Return the lines below exactly, from the first line to the line that contains "diff --git a/index.html b/index.html". Leave out pictures.

**Records for this task**
*** Begin section ***

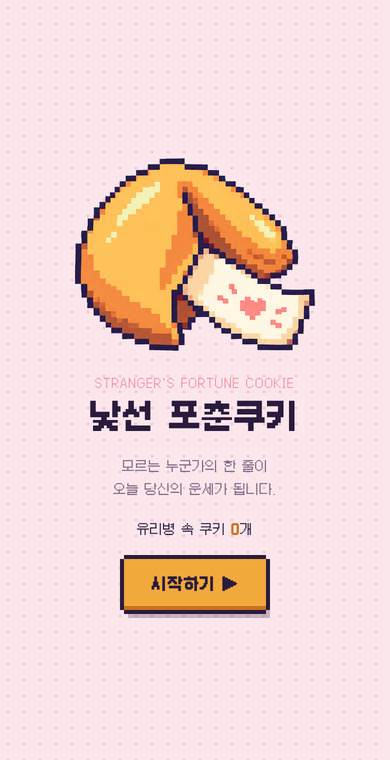
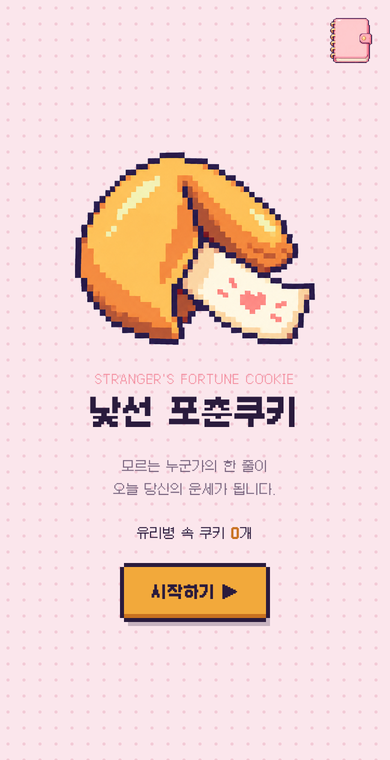
낯선 쪽지 모음 추가: 내가 연 쪽지를 수첩에 한 장씩 모으기
- 시작 화면 오른쪽 위 수첩 아이콘(모은 장수 배지)
- 표지 → 펼친 줄 노트에서 한 장씩 넘겨 보기 (버튼·스와이프·화살표 키)
- 쿠키를 열 때 서버에 방문자별로 저장 (GET ?book=1)
- 시작 화면 요소 간격 정리
- README 업데이트 기록·기능·API 갱신

Claude-Session: https://claude.ai/code/session_019H48sgWEPCeJ89SP3p48pL

Changed region(s): [[0.1846, 0.1816, 0.8308, 0.575], [0.3077, 0.6658, 0.7077, 0.8474], [0.8308, 0.0, 0.9538, 0.0908]]

diff --git a/index.html b/index.html
@@ -107,9 +107,51 @@ textarea::placeholder{color:#B7A6BB}
 .mixing{font-size:13px;color:var(--muted)}
 .mixing b{color:var(--dough-dark)}
 /* day / mine */
-.mine{margin:-6px 0 0;font-size:13px;color:var(--ink);background:var(--panel);padding:6px 12px;box-shadow:0 0 0 2px var(--ink);word-break:keep-all}
+#s0{gap:22px}
+#s0 .jar-info{display:grid;gap:12px;justify-items:center}
+.mine{margin:0;font-size:13px;color:var(--ink);background:var(--panel);padding:6px 12px;box-shadow:0 0 0 2px var(--ink);word-break:keep-all}
 .mine b{color:#D9677C}
-.day-note{margin:0;font-size:12px;line-height:1.8;color:var(--muted);word-break:keep-all}
+.day-note{margin:-6px 0 0;font-size:12px;line-height:1.8;color:var(--muted);word-break:keep-all}
+/* collection */
+.book-fab{position:fixed;z-index:3;top:calc(env(safe-area-inset-top,0px) + 14px);right:14px;display:none;justify-items:center;gap:4px;
+  background:none;border:0;padding:4px;cursor:pointer;font:inherit;font-family:var(--pixel);color:var(--ink)}
+body:not([data-screen]) .book-fab,body[data-screen="0"] .book-fab{display:grid}
+.book-ico{position:relative;display:block;width:42px;height:45px}
+.book-ico img{width:100%;height:100%;image-rendering:pixelated;display:block}
+.book-fab:hover .book-ico img{transform:translateY(-2px)}
+.book-fab:focus-visible{outline:3px dashed var(--pink);outline-offset:4px}
+.badge{position:absolute;top:-6px;right:-8px;min-width:20px;height:20px;padding:0 5px;display:grid;place-items:center;
+  background:var(--dough);color:var(--ink);font-size:11px;font-weight:700;box-shadow:0 0 0 2px var(--ink)}
+
+.book-wrap{width:100%;display:grid;gap:16px;justify-items:center}
+.book-sub{font-size:12px;color:var(--muted);margin:0;word-break:keep-all;line-height:1.8}
+/* cover */
+.cover{display:grid;gap:14px;justify-items:center;cursor:pointer;background:none;border:0;padding:0;font:inherit;color:inherit}
+.cover img{width:min(230px,62vw);height:auto;image-rendering:pixelated;display:block}
+.cover:hover img{transform:translateY(-3px)}
+.cover-count{font-size:13px}
+.cover-count b{color:#D9677C}
+/* open notebook */
+.nb{position:relative;width:min(330px,100%);aspect-ratio:3/4;display:grid;grid-template-columns:26px 1fr;
+  box-shadow:0 -4px 0 0 var(--ink),0 4px 0 0 var(--ink),-4px 0 0 0 var(--ink),4px 0 0 0 var(--ink),8px 12px 0 0 rgba(42,27,61,.2);background:#F48FA0}
+.nb-rings{display:flex;flex-direction:column;justify-content:space-around;align-items:center;padding:14px 0;background:#F48FA0}
+.nb-rings i{width:22px;height:9px;background:#F2A93B;box-shadow:0 0 0 2px var(--ink),inset 0 -3px 0 0 #C8711F;transform:translateX(9px)}
+.paper{position:relative;margin:10px 10px 10px 4px;background:#FFFDF6;overflow:hidden;
+  background-image:linear-gradient(90deg,transparent 30px,#F7B8C4 30px,#F7B8C4 32px,transparent 32px),
+    repeating-linear-gradient(transparent 0 31px,#D8E6F2 31px 32px);background-position:0 0,0 70px;
+  box-shadow:inset 0 0 0 2px var(--ink);transform-origin:left center}
+.paper-in{position:absolute;inset:0;padding:20px 16px 14px 42px;text-align:left;display:grid;grid-template-rows:auto 1fr auto;gap:0}
+.p-date{height:50px;display:flex;align-items:center;gap:8px;font-size:13px;font-weight:700;color:#D9677C}
+.p-date small{font-weight:400;color:var(--muted);font-size:11px}
+.p-text{margin:0;padding-top:0;font-size:16px;line-height:32px;color:var(--ink);word-break:keep-all;overflow-wrap:anywhere;overflow:hidden}
+.p-foot{display:flex;justify-content:space-between;gap:6px;font-size:10px;color:var(--muted);font-variant-numeric:tabular-nums;padding-top:6px}
+.pager{display:flex;align-items:center;gap:14px}
+.pager button{font:inherit;font-family:var(--pixel);font-weight:700;font-size:15px;width:40px;height:36px;background:var(--panel);color:var(--ink);border:0;cursor:pointer;
+  box-shadow:0 -3px 0 0 var(--ink),0 3px 0 0 var(--ink),-3px 0 0 0 var(--ink),3px 0 0 0 var(--ink)}
+.pager button:disabled{opacity:.35;cursor:default}
+.pager span{min-width:64px;text-align:center;font-size:12px;color:var(--muted);font-variant-numeric:tabular-nums}
+.sample-badge{font-size:11px;color:#D9677C;margin:0}
+.linkbtn{background:none;border:0;padding:4px;font:inherit;font-size:12px;color:var(--muted);text-decoration:underline;cursor:pointer}
 /* empty */
 .empty-img{width:min(180px,48vw);height:auto;image-rendering:pixelated;filter:grayscale(.35);opacity:.9;animation:sulk 2.4s steps(4) infinite}
 @keyframes sulk{25%{transform:rotate(-4deg)}75%{transform:rotate(4deg)}}
@@ -159,14 +201,19 @@ textarea::placeholder{color:#B7A6BB}
   <img src="assets/icon-sparkle.png" alt="" style="left:9%;bottom:10%;--s:22px;--d:.9s">
   <img src="assets/icon-heart.png" alt="" style="right:8%;bottom:7%;--s:26px;--d:1.5s">
 </div>
+<button class="book-fab" id="openBook" aria-label="낯선 쪽지 모음 열기">
+  <span class="book-ico"><img src="assets/book-icon.png" alt=""><b class="badge" id="bookCount">0</b></span>
+</button>
 <main class="app">
   <!-- 0. 시작 -->
   <section class="screen enter" id="s0" aria-labelledby="t0">
     <img class="cookie-img bob" src="assets/cookie.png" alt="쪽지가 삐져나온 포춘쿠키">
     <h1 id="t0"><small>STRANGER'S FORTUNE COOKIE</small>낯선 포춘쿠키</h1>
     <p class="muted">모르는 누군가의 한 줄이<br>오늘 당신의 운세가 됩니다.</p>
-    <p class="jar">유리병 속 쿠키 <b id="jarCount">–</b>개</p>
-    <p class="mine" id="mine" hidden></p>
+    <div class="jar-info">
+      <p class="jar">유리병 속 쿠키 <b id="jarCount">–</b>개</p>
+      <p class="mine" id="mine" hidden></p>
+    </div>
     <button class="btn" id="start">시작하기 ▶</button>
     <p class="day-note" id="dayNote" hidden></p>
   </section>
@@ -197,6 +244,38 @@ textarea::placeholder{color:#B7A6BB}
       <img class="drop" src="assets/cookie.png" alt="">
     </div>
     <p class="mixing">유리병 속 쿠키 <b id="jarCount2">–</b>개<br>모르는 사람들의 쿠키와 섞는 중…</p>
+  </section>
+
+  <!-- 3. 낯선 쪽지 모음 -->
+  <section class="screen" id="sC" hidden aria-labelledby="tC">
+    <h2 id="tC">낯선 쪽지 모음</h2>
+    <div class="book-wrap">
+      <!-- 표지 -->
+      <div id="coverView" class="book-wrap">
+        <button class="cover" id="cover" aria-label="쪽지 모음 펼치기">
+          <img src="assets/book.png" alt="분홍색 수첩 표지">
+        </button>
+        <p class="cover-count" id="coverCount"></p>
+        <p class="book-sub" id="coverSub"></p>
+        <button class="btn" id="openPages">펼쳐 보기 ▶</button>
+        <button class="linkbtn" id="toggleSample" hidden>어떻게 쌓이는지 예시 보기</button>
+      </div>
+      <!-- 펼친 수첩 -->
+      <div id="pagesView" class="book-wrap" hidden>
+        <p class="sample-badge" id="sampleBadge" hidden>예시 쪽지예요. 실제 수첩에는 내가 받은 쪽지만 담겨요.</p>
+        <div class="nb" id="nb">
+          <div class="nb-rings" aria-hidden="true"><i></i><i></i><i></i><i></i><i></i><i></i></div>
+          <div class="paper" id="paper"><div class="paper-in">
+            <div class="p-date" id="pDate"></div>
+            <p class="p-text" id="pText"></p>
+            <div class="p-foot"><span id="pLucky"></span><span id="pNo"></span></div>
+          </div></div>
+        </div>
+        <div class="pager"><button id="prevPage" aria-label="이전 장">◀</button><span id="pageNum"></span><button id="nextPage" aria-label="다음 장">▶</button></div>
+        <button class="linkbtn" id="closePages">표지로 돌아가기</button>
+      </div>
+    </div>
+    <div class="actions"><button class="btn sub" id="closeBook">처음으로</button></div>
   </section>
 
   <!-- 1.7 깰 쿠키 없음 -->
@@ -238,7 +317,7 @@ textarea::placeholder{color:#B7A6BB}
 <script>
 (function(){
   const $=id=>document.getElementById(id);
-  const screens=[$('s0'),$('s1'),$('sJ'),$('s2'),$('sE')];
+  const screens=[$('s0'),$('s1'),$('sJ'),$('s2'),$('sE'),$('sC')];
   function show(i){
     screens.forEach((s,k)=>{ s.hidden=k!==i; s.classList.toggle('enter',k===i); });
     document.body.dataset.screen=i;
@@ -270,7 +349,7 @@ textarea::placeholder{color:#B7A6BB}
     async count(){const r=await fetch('/api/cookies',{cache:'no-store'}); if(!r.ok) throw r; return (await r.json()).count},
     async put(text){const r=await fetch('/api/cookies',{method:'POST',headers:{'Content-Type':'application/json'},body:JSON.stringify({text,v:visitor,shared})});
       const d=await r.json(); if(!r.ok) throw d; return d},
-    async open(id){const r=await fetch('/api/cookies',{method:'POST',headers:{'Content-Type':'application/json'},body:JSON.stringify({open:id,v:visitor,shared})});
+    async open(id,lucky){const r=await fetch('/api/cookies',{method:'POST',headers:{'Content-Type':'application/json'},body:JSON.stringify({open:id,v:visitor,shared,lucky})});
       const d=await r.json(); if(!r.ok) throw d; return d},
     async me(){const r=await fetch('/api/cookies?me=1&v='+encodeURIComponent(visitor),{cache:'no-store'}); if(!r.ok) throw r; return r.json()},
     async draw(justPut,seen){const q=new URLSearchParams({draw:'1',exclude:justPut||'',v:visitor,shared:shared?'1':'0',seen:seen.slice(-50).join(',')});
@@ -308,6 +387,79 @@ textarea::placeholder{color:#B7A6BB}
     const h=Math.floor(left/3600e3), m=Math.floor(left%3600e3/60e3);
     return (h?h+'시간 ':'')+m+'분';
   }
+  /* ---------- 낯선 쪽지 모음: 내가 연 쪽지를 날짜별로 저장 (배포: 서버 / 미리보기: 내 전용 db 공간 / 그 외: 이 기기) ---------- */
+  const book={ items:[], backend:null,
+    async init(){
+      try{
+        if(window.claude && window.claude.use){
+          const [db,user]=await Promise.all([window.claude.use('db'),window.claude.use('user')]);
+          const uid=user && await user.id();
+          if(db && uid){ this.backend={col:db.collection('data/users/'+uid)}; const snap=await this.backend.col.get(); this.items=snap.docs.filter(d=>d.id.startsWith('p_')).map(d=>d.data()); this.sort(); return; }
+        }
+      }catch(e){}
+      try{
+        const r=await fetch('/api/cookies?book=1&v='+encodeURIComponent(visitor),{cache:'no-store'});
+        if(r.ok){ this.backend={server:true}; this.items=(await r.json()).items||[]; this.sort(); return; }
+      }catch(e){}
+      try{ this.items=JSON.parse(localStorage.getItem('fc-book')||'[]'); }catch(e){ this.items=[]; }
+      this.sort();
+    },
+    sort(){ this.items.sort((a,b)=>b.t-a.t); },
+    async add(e){
+      if(this.items.some(x=>x.id===e.id)) return;
+      this.items.unshift(e);
+      if(this.backend && this.backend.server){ /* 서버는 쿠키를 열 때 이미 저장함 */ }
+      else if(this.backend){ try{ await this.backend.col.doc('p_'+e.id).set(e); }catch(err){} }
+      else{ try{ localStorage.setItem('fc-book',JSON.stringify(this.items)); }catch(err){} }
+    } };
+  const SAMPLES=[
+    {id:'s1',date:'2026-10-18',no:29,text:'좋아하는 것을 계속 따라가세요 반드시 행복해집니다(´▽`)ﾉ',lucky:'행운의 숫자 03 07 29 33 38 45'},
+    {id:'s2',date:'2026-10-17',no:12,text:'우울할 땐 우사기 하입보이 50초부터 들어보세요 ♪♪',lucky:'행운의 숫자 01 03 21 30 40 44'},
+    {id:'s3',date:'2026-10-16',no:3,text:'힘들 땐 하늘을 봐',lucky:'행운의 숫자 16 20 21 29 37 41'},
+    {id:'s4',date:'2026-10-15',no:7,text:'힘든 오늘이 내 인생의 전부는 아니다',lucky:'행운의 숫자 04 10 23 29 32 39'}];
+  let showSample=false, page=0;
+  const WD=['일','월','화','수','목','금','토'];
+  function fmtDate(d){ const [y,m,dd]=d.split('-').map(Number); const w=new Date(Date.UTC(y,m-1,dd)).getUTCDay(); return m+'월 '+dd+'일 ('+WD[w]+')'; }
+  const rowsNow=()=>book.items.length? [...book.items].sort((a,b)=>a.t-b.t) : (showSample? [...SAMPLES].reverse() : []);
+  function renderBook(){
+    const n=book.items.length;
+    $('bookCount').textContent=n; $('bookCount').hidden=!n;
+    $('coverCount').innerHTML = n ? '모은 쪽지 <b>'+n+'</b>장' : '';
+    $('coverSub').innerHTML = n ? '모르는 사람들에게 받은 한 줄이<br>하루에 한 장씩 쌓여요.' : '아직 받은 쪽지가 없어요.<br>오늘의 쿠키를 깨면 첫 장이 채워져요.';
+    $('openPages').hidden=!n; $('toggleSample').hidden=!!n;
+  }
+  function renderPage(){
+    const rows=rowsNow(); if(!rows.length) return;
+    page=Math.max(0,Math.min(page,rows.length-1));
+    const e=rows[page];
+    $('pDate').innerHTML=''; const d=document.createElement('span'); d.textContent=fmtDate(e.date);
+    const sm=document.createElement('small'); sm.textContent='No.'+String(e.no).padStart(3,'0'); $('pDate').append(d,sm);
+    $('pText').textContent=e.text; $('pLucky').textContent=e.lucky; $('pNo').textContent=(page+1)+'번째 쪽지';
+    $('pageNum').textContent=(page+1)+' / '+rows.length;
+    $('prevPage').disabled=page===0; $('nextPage').disabled=page===rows.length-1;
+    $('sampleBadge').hidden=!!book.items.length;
+  }
+  function openPages(){ page=rowsNow().length-1; $('coverView').hidden=true; $('pagesView').hidden=false; renderPage(); }
+  function closePages(){ $('pagesView').hidden=true; $('coverView').hidden=false; showSample=false; renderBook(); }
+  function turn(dir){
+    const rows=rowsNow(), np=page+dir; if(np<0||np>=rows.length) return;
+    page=np; renderPage();
+  }
+  $('prevPage').addEventListener('click',()=>turn(-1));
+  $('nextPage').addEventListener('click',()=>turn(1));
+  $('cover').addEventListener('click',()=>{ if(book.items.length) openPages(); });
+  $('openPages').addEventListener('click',openPages);
+  $('closePages').addEventListener('click',closePages);
+  $('toggleSample').addEventListener('click',()=>{ showSample=true; openPages(); });
+  document.addEventListener('keydown',e=>{ if($('sC').hidden||$('pagesView').hidden) return; if(e.key==='ArrowLeft') turn(-1); if(e.key==='ArrowRight') turn(1); });
+  (()=>{ let x0=null; const nb=$('nb');
+    nb.addEventListener('pointerdown',e=>{ x0=e.clientX; });
+    nb.addEventListener('pointerup',e=>{ if(x0===null) return; const dx=e.clientX-x0; x0=null; if(Math.abs(dx)>40) turn(dx<0?1:-1); });
+  })();
+  $('openBook').addEventListener('click',()=>{ closePages(); renderBook(); show(5); });
+  $('closeBook').addEventListener('click',()=>{ renderStart(); show(0); });
+  book.init().then(renderBook);
+
   function renderStart(){
     if(!shared && day.date!==today()) day=loadDay();
     const st=$('start'), note=$('dayNote'); st.disabled=false;
@@ -509,7 +661,8 @@ textarea::placeholder{color:#B7A6BB}
       $('crackHint').textContent='유리병에 아직 다른 사람의 쿠키가 없어요. 다음 사람이 넣고 나면 다시 두드려 주세요.'; $('actions').hidden=false;
       return;
     }
-    try{ await store.open(pick.id); }
+    const luckyStr='행운의 숫자 '+lucky();
+    try{ await store.open(pick.id,luckyStr); }
     catch(e){
       if(e && e.error==='already_opened'){ day.opened=true; saveDay(); resetCrack(); renderStart(); show(0); return; }
     }
@@ -517,11 +670,13 @@ textarea::placeholder{color:#B7A6BB}
     buzz([30,30,90]); crumbs(6); burst(); cookie.classList.add('split'); cookie.disabled=true; $('taps').hidden=true;
     setTimeout(()=>{
       $('slipText').textContent=pick.text;
-      $('lucky').textContent='행운의 숫자 '+lucky();
+      $('lucky').textContent=luckyStr;
       $('serial').textContent='No.'+String(pick.no).padStart(3,'0');
       $('slip').hidden=false; $('after').hidden=false; $('actions').hidden=false; $('share').hidden=false; $('shareMsg').textContent='';
       $('t2').textContent='포춘쿠키가 깨졌어요!'; $('crackHint').textContent='모르는 누군가의 한 줄이 나왔어요.';
-      if(!shared){ day.opened=true; day.slip={text:pick.text,lucky:$('lucky').textContent,serial:$('serial').textContent}; saveDay(); }
+      if(!shared){ day.opened=true; day.slip={text:pick.text,lucky:$('lucky').textContent,serial:$('serial').textContent}; saveDay();
+        book.add({id:pick.id,date:today(),no:pick.no,text:pick.text,lucky:$('lucky').textContent,t:Date.now()}).then(renderBook);
+        $('shareMsg').textContent='낯선 쪽지 모음에 한 장 담았어요 ♥'; }
     }, matchMedia('(prefers-reduced-motion: reduce)').matches?0:520);
   });
 

diff --git a/api/cookies.js b/api/cookies.js
@@ -7,6 +7,7 @@ const redis = url && token ? new Redis({ url, token }) : null;
 
 const KEY = "fortune:cookies"; // 유리병 속 쿠키 목록
 const OPENS = "fortune:opens"; // 쿠키별로 열린 횟수 (hash: 쿠키 id → 횟수)
+const BOOK = (v) => `fortune:book:${v}`; // 방문자별 '낯선 쪽지 모음' (내가 연 쪽지 목록)
 const MAX_LEN = 100;
 const MAX_COOKIES = 5000;
 const DAY_TTL = 60 * 60 * 48; // 하루 기록은 이틀 뒤 자동 삭제
@@ -54,6 +55,14 @@ export default async function handler(req, res) {
       return res.status(200).json({ mine: ids.length, opened, putToday: !!putToday, openedToday: !!openedToday });
     }
 
+    // 낯선 쪽지 모음: 내가 연 쪽지 목록 (오래된 순)
+    if (req.method === "GET" && req.query.book) {
+      const v = cleanVisitor(req.query.v);
+      if (!v) return res.status(200).json({ items: [] });
+      const items = (await redis.lrange(BOOK(v), 0, -1)).map((c) => (typeof c === "string" ? JSON.parse(c) : c));
+      return res.status(200).json({ items });
+    }
+
     // 유리병 속 쿠키 개수
     if (req.method === "GET" && !req.query.draw) {
       const count = await redis.llen(KEY);
@@ -93,6 +102,15 @@ export default async function handler(req, res) {
           if (!first) return res.status(429).json({ error: "already_opened" });
         }
         const opens = await redis.hincrby(OPENS, id, 1);
+        // 낯선 쪽지 모음에 한 장 저장 (문장과 번호는 서버의 원본에서 가져옴)
+        if (!shared && v) {
+          const all = await readAll();
+          const c = all.find((x) => x.id === id);
+          if (c) {
+            const lucky = String(body.lucky || "").replace(/[^0-9 가-힣]/g, "").slice(0, 40);
+            await redis.rpush(BOOK(v), JSON.stringify({ id: c.id, text: c.text, no: c.no, lucky, date: d, t: Date.now() }));
+          }
+        }
         return res.status(200).json({ ok: true, opens });
       }
 

diff --git a/README.md b/README.md
@@ -74,6 +74,7 @@
 
 | 기능 | 설명 |
 |---|---|
+| **낯선 쪽지 모음** | 내가 연 쪽지가 하루에 한 장씩 수첩에 쌓여요. 시작 화면 오른쪽 위 수첩 아이콘(모은 장수 배지)을 누르면 표지가 나오고, 펼쳐서 한 장씩 넘겨 볼 수 있어요. 서버에 방문자별로 저장돼요. |
 | **쪽지 정보** | 받은 한 줄과 함께 행운의 숫자 6개(1~45, 깰 때마다 새로 뽑음)와 쿠키 번호(No.001)가 찍혀요. |
 
 ### 연출
@@ -137,6 +138,8 @@ fortune-cookie/
 │   ├── cookie.png          # 포춘쿠키 픽셀 이미지
 │   ├── cookie-broken.png   # 깨진 포춘쿠키 이미지
 │   ├── jar.png             # 쿠키 유리병 이미지
+│   ├── book.png            # 낯선 쪽지 모음 수첩 표지
+│   ├── book-icon.png       # 시작 화면 수첩 아이콘
 │   ├── icon-*.png          # 장식 아이콘 (하트 · 별 · 클로버 · 반짝이)
 │   ├── favicon*.png        # 파비콘 · 홈 화면 아이콘
 │   ├── og.png              # 링크 미리보기 이미지 (1200×630)
@@ -154,7 +157,8 @@ fortune-cookie/
 |---|---|---|---|
 | `GET` | — | `{ count }` | 유리병 속 쿠키 수 |
 | `POST` | `{ text, v, shared }` | `{ id, count }` | 한 줄 넣기 (`text` 2~100자, `v` 방문자 ID, 하루 한 번) |
-| `POST` | `{ open, v, shared }` | `{ ok, opens }` | 쿠키 열기 기록 (`open` 쿠키 ID, 하루 한 번, 열린 횟수 +1) |
+| `POST` | `{ open, v, shared, lucky }` | `{ ok, opens }` | 쿠키 열기 기록 (`open` 쿠키 ID, 하루 한 번, 열린 횟수 +1, 낯선 쪽지 모음에 저장) |
+| `GET` | `?book=1&v=…` | `{ items }` | 낯선 쪽지 모음 (내가 연 쪽지 목록) |
 | `GET` | `?me=1&v=…` | `{ mine, opened, putToday, openedToday }` | 내 쿠키 소식과 오늘 참여 여부 |
 | `GET` | `?draw=1&v=…&exclude=…&seen=…&shared=0` | `{ id, text, no, count }` 또는 `{ empty: true }` | 무작위로 하나 꺼내기 |
 
@@ -174,7 +178,7 @@ fortune-cookie/
 | 리전 | `iad1` Washington, D.C. (Vercel 함수와 같은 리전) |
 | 연결 프로젝트 | `fortune-cookie` (Production, Preview) |
 | 환경변수 접두사 | `KV` → `KV_REST_API_URL`, `KV_REST_API_TOKEN` 등 |
-| 저장 키 | `fortune:cookies` (쿠키 목록), `fortune:opens` (쿠키별 열린 횟수), `fortune:put:날짜` · `fortune:open:날짜` (그날 참여한 방문자, 이틀 뒤 자동 삭제) |
+| 저장 키 | `fortune:cookies` (쿠키 목록), `fortune:opens` (쿠키별 열린 횟수), `fortune:book:방문자ID` (낯선 쪽지 모음), `fortune:put:날짜` · `fortune:open:날짜` (그날 참여한 방문자, 이틀 뒤 자동 삭제) |
 
 연결 방법은 다음과 같습니다.
 
@@ -206,6 +210,22 @@ fortune-cookie/
 
 
 ## 업데이트 기록
+
+### 2026.10.18 · 낯선 쪽지 모음
+
+- **낯선 쪽지 모음**: 내가 연 쪽지를 하루에 한 장씩 모아 두는 수첩이 생겼습니다.
+- **시작 화면 아이콘**: 오른쪽 위 분홍 수첩 아이콘에 모은 장수가 배지로 표시됩니다.
+- **표지와 펼친 수첩**: 아이콘을 누르면 수첩 표지가 나오고, 펼치면 줄 노트 종이에 날짜, 쪽지 번호, 받은 한 줄, 그날의 행운의 숫자가 적혀 있습니다. ◀ ▶ 버튼, 좌우로 밀기, 키보드 화살표로 한 장씩 넘길 수 있습니다.
+- **서버 저장**: 쪽지 모음은 서버에 방문자별로 저장되어 새로고침해도 사라지지 않습니다. (`#shared` 시연 모드에서는 저장하지 않음)
+- **시작 화면 정리**: 요소 사이 간격을 넓혀 덜 답답하게 바꿨습니다.
+
+<table align="center">
+  <tr>
+    <td align="center"><img src="docs/10-book-start.png" width="220" alt="수첩 아이콘이 있는 시작 화면"><br><sub>시작 화면 수첩 아이콘</sub></td>
+    <td align="center"><img src="docs/11-book-cover.png" width="220" alt="낯선 쪽지 모음 표지"><br><sub>표지</sub></td>
+    <td align="center"><img src="docs/12-book-page.png" width="220" alt="낯선 쪽지 모음 펼친 화면"><br><sub>펼친 수첩</sub></td>
+  </tr>
+</table>
 
 ### 2026.10.18 · 하루 한 번 & 내 쿠키 소식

*** End section ***

**Answer below**
낯선 쪽지 모음 추가: 내가 연 쪽지를 수첩에 한 장씩 모으기
- 시작 화면 오른쪽 위 수첩 아이콘(모은 장수 배지)
- 표지 → 펼친 줄 노트에서 한 장씩 넘겨 보기 (버튼·스와이프·화살표 키)
- 쿠키를 열 때 서버에 방문자별로 저장 (GET ?book=1)
- 시작 화면 요소 간격 정리
- README 업데이트 기록·기능·API 갱신

Claude-Session: https://claude.ai/code/session_019H48sgWEPCeJ89SP3p48pL

Changed region(s): [[0.1846, 0.1816, 0.8308, 0.575], [0.3077, 0.6658, 0.7077, 0.8474], [0.8308, 0.0, 0.9538, 0.0908]]

diff --git a/index.html b/index.html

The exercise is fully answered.